5. Goûter (French): There’s something about a French goûter that English afternoon tea doesn’t quite convey. Tea always feels formal to me. Cake stands with miniature cakes, plates of cucumber sandwiches, a silver teapot, a string quartet in the background. Goûter is heartier, less sophisticated. A goûter can be white toast dripping with a generous layer of butter, accompanied by a large mug of hot chocolate made by melting chunks of Spanish chocolate in hot, full-fat milk. It can be a sandwich with mayonnaise, Edam cheese, thinly-sliced onion and tomato, with a cup of lemon verbena tea. Or it can be Proustian, with madeleines dipped in a china cup of Orange Pekoe.
6. Dolce (Italian): Sweet. Dolce: the very word sounds sweet, like a person whose smile melts your heart, like the sound of a tenor recorder; in Italian, a recorder is flauto dolce. Dolce, like a gentle caress, a kind word, after a difficult day.

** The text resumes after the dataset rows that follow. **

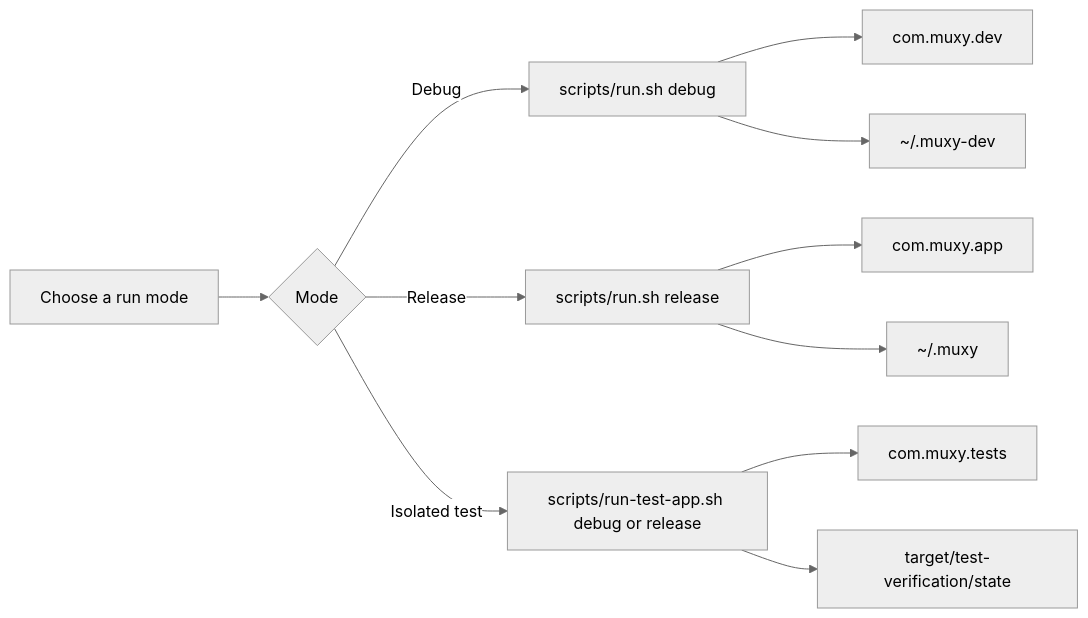
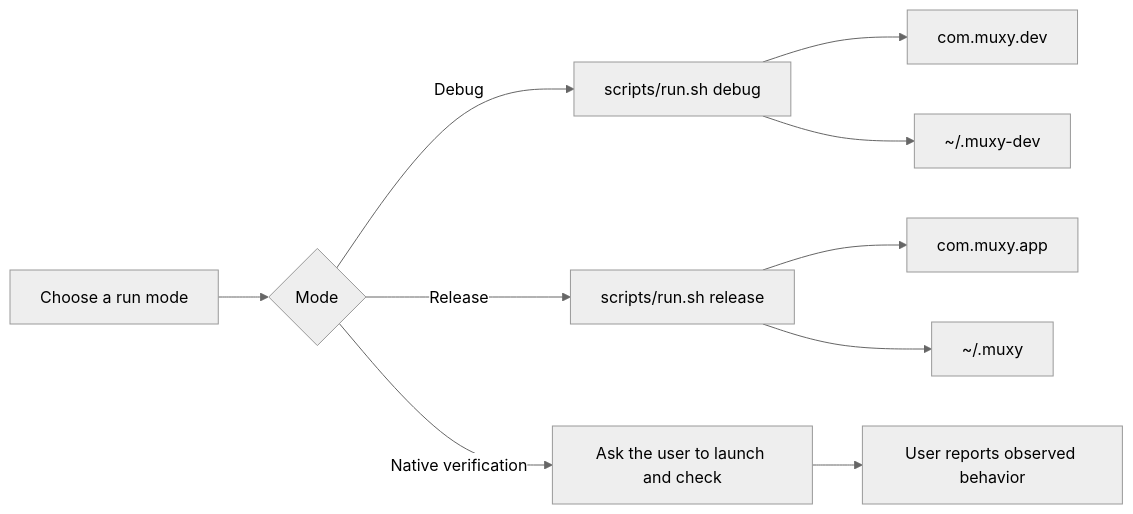
The first of 3 diagrams in docs/development/dev-prod-isolation.md (muxy-app/muxy), drawn with Mermaid (neutral theme) before and after one commit. The commit also changed other lines of this file and 33 other files, not shown here.

````diff
--- a/docs/development/dev-prod-isolation.md
+++ b/docs/development/dev-prod-isolation.md
@@ -5,13 +5,12 @@
 ```mermaid
 flowchart LR
     A[Choose a run mode] --> B{Mode}
     B -->|Debug| C[scripts/run.sh debug]
     B -->|Release| D[scripts/run.sh release]
-    B -->|Isolated test| E[scripts/run-test-app.sh debug or release]
+    B -->|Native verification| E[Ask the user to launch and check]
     C --> F[com.muxy.dev]
     C --> G[~/.muxy-dev]
     D --> H[com.muxy.app]
     D --> I[~/.muxy]
-    E --> J[com.muxy.tests]
-    E --> K[target/test-verification/state]
+    E --> J[User reports observed behavior]
 ```
````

7. Huáng (Mandarin pinyin): When I first went to teach in Taiwan, I noticed that all the Taiwanese teachers called themselves with English first names: Brenda, Tim, Clara, John. I said it would only be fair for me to be given a Chinese name. They asked me about my life, where I came from, what I had done up till then. They thought. We’ll call you Huáng, they said. Phoenix.
8. Друг (Russian, pronounced “Droog”): Friend. Not the “friend” you introduce after meeting them five minutes earlier, or the one you invite to make up the numbers, or the one you don’t work to keep. Друг is your family of choice, the person you know will always watch your back, and never shy away from getting involved in your business if it means trying to help you. A true friend in a friendship that is a wholehearted commitment.
9. Bramasole: I read this word in Frances Mayes’ book Under the Tuscan Sun. Someone or something that yearns for sunlight. That’s me, after thirty-seven years in England.
10. Splendour (English): I love everything this word stands for, as well as its sound. Splendour, like a table brimming with food, the Grand Place in Brussels, a harvest moon mirrored in the Canal Grande, or the opening bars of Monteverdi’s Vespers. Splendour, like abundance, like plenty, like the domed ceiling of the Galleries Lafayette in Paris.
11. Effleurer (French) and Sfiorare (Italian): I always feel a sense of frustration when I have to translate these two words into English. The best I can find is “touch lighty” or “brush”, but the texture of touch is too solid, and brushing evokes strokes. Neither have the word fleur or fiore in them. Flower. A touch as light as the caress of a soft petals.
12. Dinky (English): A word I use often. When in a traditional English tearoom, or an English cottage, or anywhere that’s small, cosy. A front room with a bay window, low ceilings, a fireplace, furniture close together, carpets and cushions cluttering the sofa. A place that makes a pretty picture – and where I wouldn’t last five minutes.
13. Apprivoiser (French): There is no exact equivalent in English. In English, you tame, you domesticate. Both suggest a kind of mastering of another creature. Apprivoiser involves patience and love. It results in this creature coming to you willingly, trusting you, knowing you will treat it like a friend.